Evaluating retch wire screen as a new tool for feces collection in digestibility assessment in fish: the impact of nutrient leaching on apparent digestibility of fishmeal, soybean meal and rapeseed meal diets in rainbow trout (Oncorhynchus mykiss)
MetadataShow full item record
- Master's theses (IHA) 

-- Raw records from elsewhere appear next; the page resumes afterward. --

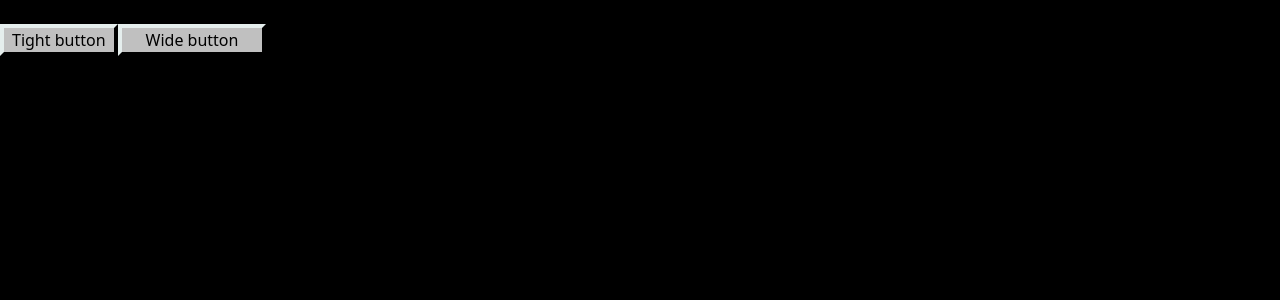
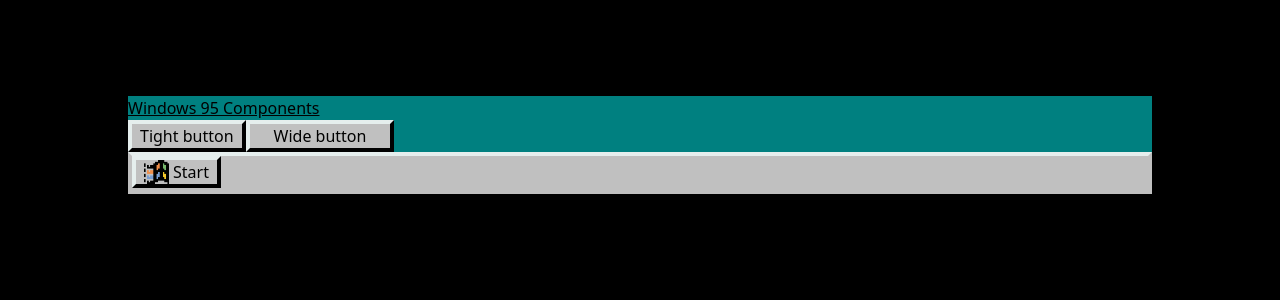
Before and after one commit to R-Brook/windows-95-components, a Next.js app: page / in a window 1280 px wide. Shown: the top 300 px of the page. Built offline with nearby package versions, Linux system fonts and the light colour scheme.

Commit message:
[feature] Begin Start Bar build, add container component.

```diff
--- /dev/null
+++ b/components/container.tsx
@@ -0,0 +1,9 @@
+import React, { FC } from "react"
+
+export const Container = ({ children }: any) => {
+  return (
+    <div className="bg-green-blue block max-w-screen-lg m-auto mt-24 ">
+      {children}
+    </div>
+  )
+}
--- /dev/null
+++ b/components/startBar/index.tsx
@@ -0,0 +1,25 @@
+import React, { FC } from "react"
+import Image from "next/image"
+import imageFile from "./assets/start-logo.png"
+import { Button } from "../buttons"
+export interface StartBarProps {
+  //primary: boolean
+}
+
+export const StartBar: FC<StartBarProps> = ({}) => {
+  return (
+    <div className="bg-gray border-4 border-t-gray-light border-gray inset-0 ">
+      <Button width="tight">
+        <span className="flex gap-1 ">
+          <Image
+            src="/images/start-logo.png"
+            alt="Windows 95 logo"
+            width="25px"
+            height="20px"
+          />
+          Start
+        </span>
+      </Button>
+    </div>
+  )
+}
--- a/pages/index.tsx
+++ b/pages/index.tsx
@@ -1,6 +1,8 @@
 import type { NextPage } from "next"
 import Head from "next/head"
 import { Button } from "../components/buttons"
+import { Container } from "../components/container"
+import { StartBar } from "../components/startBar"
 
 const Home: NextPage = () => {
   return (
@@ -10,9 +12,12 @@
         <meta name="description" content="Generated by create next app" />
         <link rel="icon" href="/favicon.ico" />
       </Head>
-      <h1 className="underline">Windows 95 Components</h1>
-      <Button width={"tight"}>Tight button</Button>
-      <Button width={"wide"}>Wide button</Button>
+      <Container>
+        <h1 className="underline">Windows 95 Components</h1>
+        <Button width={"tight"}>Tight button</Button>
+        <Button width={"wide"}>Wide button</Button>
+        <StartBar />
+      </Container>
     </>
   )
 }
```
Also changed, not shown: 1 other file (tests, documents, lock files or other folders).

The study was carried out to evaluate the retch wire screen as a potential tool for collecting feces from water, by comparing its apparent digestibility estimates with that of the conventional stripping method. The retch wire screen is designed as a wire mesh for collecting or trapping feces that is removed from the tank along with the outlet water. The slots between the wire screens allow the passage of the outlet water while the trapped feces are collected from the wire screens for analysis. Three different diets with fishmeal, soybean meal and rapeseed meal were produced by extrusion. The diets were fed once a day to triplicate groups of rainbow trout with an average weight of 120 grams, reared in 14oC freshwater. The experiment lasted for 22 days. Feces were obtained by careful stripping from the distal abdomen and collected from the wire screen 15, 30, 60, 120 and 240 minutes past feeding. Faecal dry matter, organic matter, carbon, nitrogen, sulphur and yttrium oxide (Y2O3) were analysed in diets and freeze dried feces samples, and apparent digestibilities (AD) were calculated. AD estimates of organic matter, nitrogen and sulphur obtained by collecting feces on the wire mesh collector were higher than AD estimates obtained by the stripping method, except for some values obtained for AD of carbon. This shows that leaching of nutrients from the feces was immediate. Compared to this initial leaching of nutrients, the leaching loss caused by prolonged collection times from 15 to 240 minutes was small. The percentage difference observed in AD estimate between stripping and feces collected with the retch wire screen were lower than values reported in previous methods of feces collection from water media. The relative ranking of the apparent digestibility among the 3 diets in the ANOVA analysis showed the same statistical ranking, and this may facilitate use of the tool, eventually by the employment of a correction factor. There were significant differences observed in the faecal dry matter among the diets for both methods of faecal collection. Soybean meal showed the lowest faecal dry matter among the diets. AD of nitrogen was significantly higher for the soybean meal diet than for the fishmeal diet when feces were obtained by stripping. Soybean meal also gave the highest estimates of nitrogen AD for feces collection at all the time intervals while rapeseed meal recorded the lowest Nitrogen AD. Rapeseed meal also showed the poorest digestibility in both methods of faecal collection for organic matter, carbon and sulphur. Sulphur AD obtained with the rapeseed meal diet by the stripping method was particularly low (54.7%), compared to the fishmeal and soybean meal diets that had 72.4 and 70.1% respectively. The likely reason for this was attributed to low digestibility of sulphur containing amino acids in the rapeseed, possibly due to antinutrient factors.